Sierra Leone’s president accused the US of forcing him to interfere in his country’s June 24 election count, a comment that contrasted sharply with Washington’s concerns about the poll’s impartiality.
“When the elections were at the height — of calling the results — this is when the problems started,” President Julius Maada Bio said during a speaking event at American University in Washington.
The Election Commission of Sierra Leone (ECSL), he said, “had done all their calculations, collations, all the processes. I was now requested to stop them from calling the result by the United States. So I don’t know who is accusing who of interference.”
“They are an independent, semiautonomous body,” the president said of the ECSL. “I declined, and I said I have never called this institution, I am not going to call them now.”
Bio, 59, was reelected in a disputed vote criticized by both the opposition and international observers.
Following the election, delegations from the United States, European Union, France, Ireland, and Germany issued a united statement in which they expressed their worry “about the lack of transparency in the tabulation process.”
Some predicted that the country’s high inflation and dismal economic situation would provide an opening for the opposition ahead of the election. Bio received 56.17 percent of the vote, which was slightly more than the 55 percent required to avoid a runoff.
The State Department imposed visa restrictions on persons “believed to be responsible for, or complicit in, undermining democracy in Sierra Leone,” including through vote rigging or intimidation of election monitors, on August 31.
The names of those targeted were not made public, and visa decisions are confidential under US law.
“Elections are always contentious issues, no matter where they happen in the world, including the United States,” Bio said during the event at his alma mater, where he earned his Bachelor’s and Master’s degrees following his move to the United States, after handing over power from the military junta he briefly led to a democratically elected government in the 1990s.
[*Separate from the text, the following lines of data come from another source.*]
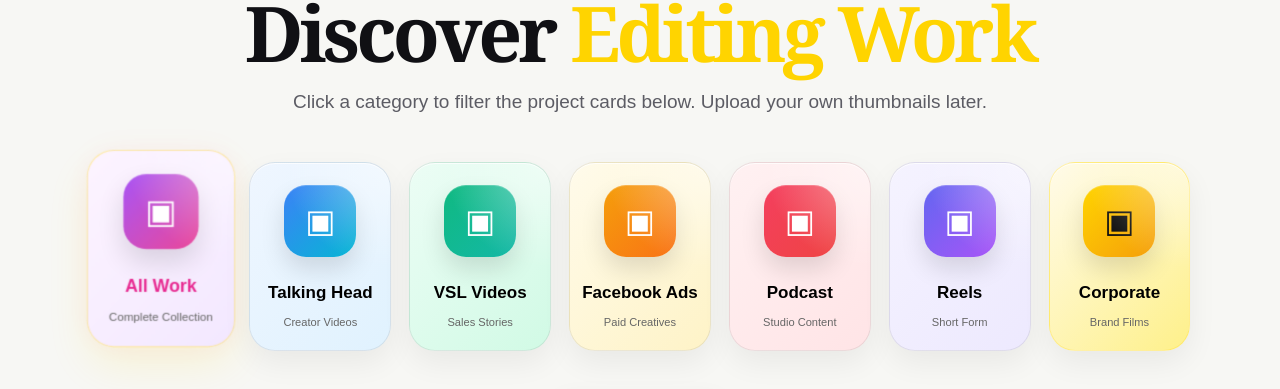
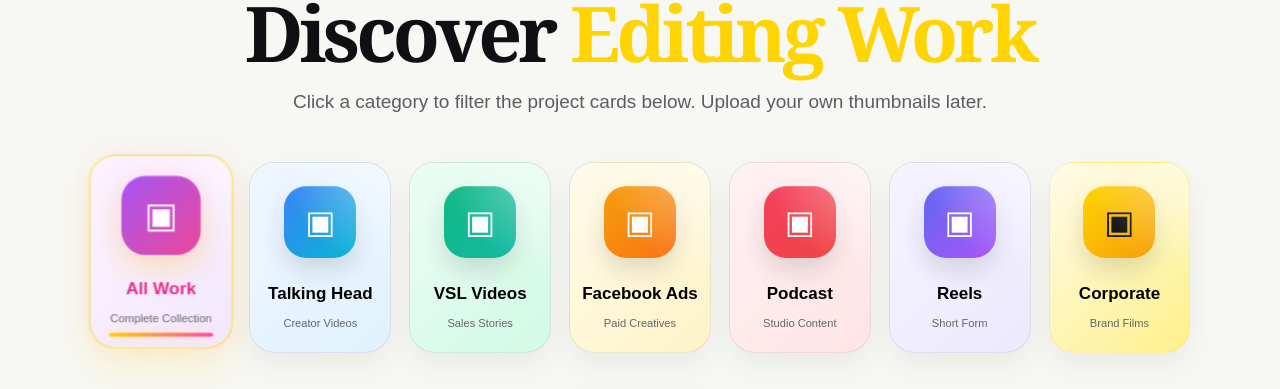
Before and after one commit to shahzaibkhatri918-stack/Shahzaib-Freelance, a Next.js app: page / in a window 1280 px wide. Shown: the part 953-1342 px from the top of the page. Built offline with nearby package versions, Linux system fonts and the light colour scheme.

Commit message:
Update globals.css

```diff
--- a/app/globals.css
+++ b/app/globals.css
@@ -1529,3 +1529,96 @@ a {
     font-size: 12px !important;
   }
 }
+/* =========================================================
+   PREMIUM ACTIVE CATEGORY STYLE
+   Jab kisi category box par click ho (active class lage),
+   to text ka color bilkul Home menu jaisa gradient ho jayega.
+   Is code ko app/globals.css ke END me paste karo.
+   ========================================================= */
+
+/* Active Category Card */
+.category.active,
+.category[aria-selected="true"] {
+  border: 2px solid rgba(255, 212, 0, 0.45) !important;
+  box-shadow:
+    0 20px 40px rgba(255, 212, 0, 0.15),
+    0 0 30px rgba(255, 77, 166, 0.08) !important;
+  transform: translateY(-6px) scale(1.02) !important;
+}
+
+/* Active Card Title Gradient (Home menu jaisa) */
+.category.active h3,
+.category[aria-selected="true"] h3 {
+  background: linear-gradient(
+    90deg,
+    #ffd400 0%,
+    #ffe45c 30%,
+    #ff8ac6 70%,
+    #ffffff 100%
+  ) !important;
+  -webkit-background-clip: text !important;
+  -webkit-text-fill-color: transparent !important;
+  background-clip: text !important;
+  text-shadow:
+    0 0 12px rgba(255, 212, 0, 0.25),
+    0 0 20px rgba(255, 77, 166, 0.12) !important;
+}
+
+/* Active Card Subtitle Gradient */
+.category.active p,
+.category[aria-selected="true"] p {
+  background: linear-gradient(
+    90deg,
+    #ffd400 0%,
+    #ff9fd0 100%
+  ) !important;
+  -webkit-background-clip: text !important;
+  -webkit-text-fill-color: transparent !important;
+  background-clip: text !important;
+  font-weight: 600 !important;
+}
+
+/* Active Project Count Badge */
+.category.active .projectCount,
+.category[aria-selected="true"] .projectCount,
+.category.active .count,
+.category[aria-selected="true"] .count {
+  background: linear-gradient(
+    135deg,
+    #ffd400,
+    #ff4da6
+  ) !important;
+  color: #111 !important;
+  border-color: transparent !important;
+  box-shadow:
+    0 8px 20px rgba(255, 212, 0, 0.25) !important;
+}
+
+/* Active Icon Glow */
+.category.active .catIcon,
+.category[aria-selected="true"] .catIcon {
+  transform: scale(1.08) !important;
+  box-shadow:
+    0 15px 30px rgba(255, 212, 0, 0.22),
+    0 0 25px rgba(255, 77, 166, 0.15),
+    inset 0 1px 0 rgba(255, 255, 255, 0.25) !important;
+}
+
+/* Bottom Gradient Underline */
+.category.active::after,
+.category[aria-selected="true"]::after {
+  content: "" !important;
+  position: absolute !important;
+  left: 18px !important;
+  right: 18px !important;
+  bottom: 10px !important;
+  height: 4px !important;
+  border-radius: 999px !important;
+  background: linear-gradient(
+    90deg,
+    #ffd400 0%,
+    #ff4da6 100%
+  ) !important;
+  box-shadow:
+    0 0 12px rgba(255, 212, 0, 0.35) !important;
+}
```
When “the United States casts doubt on the credibility (of the election), you are calling for a coup,” Bio said.
“The same representatives of the United States have told us that in any case, they just wanted a second round. In any case, I was going to win, because all the polls have made that clear.”
Sierra Leonean Information Minister Chernor Bah told AFP that “I cannot speak to the US motivation” behind allegedly asking Bio to interfere in the ECSL’s announcement.
“You’ll have to ask the US that.”
Freetown still has a “great relationship” with Washington and looks forward to maintaining it, Bio said.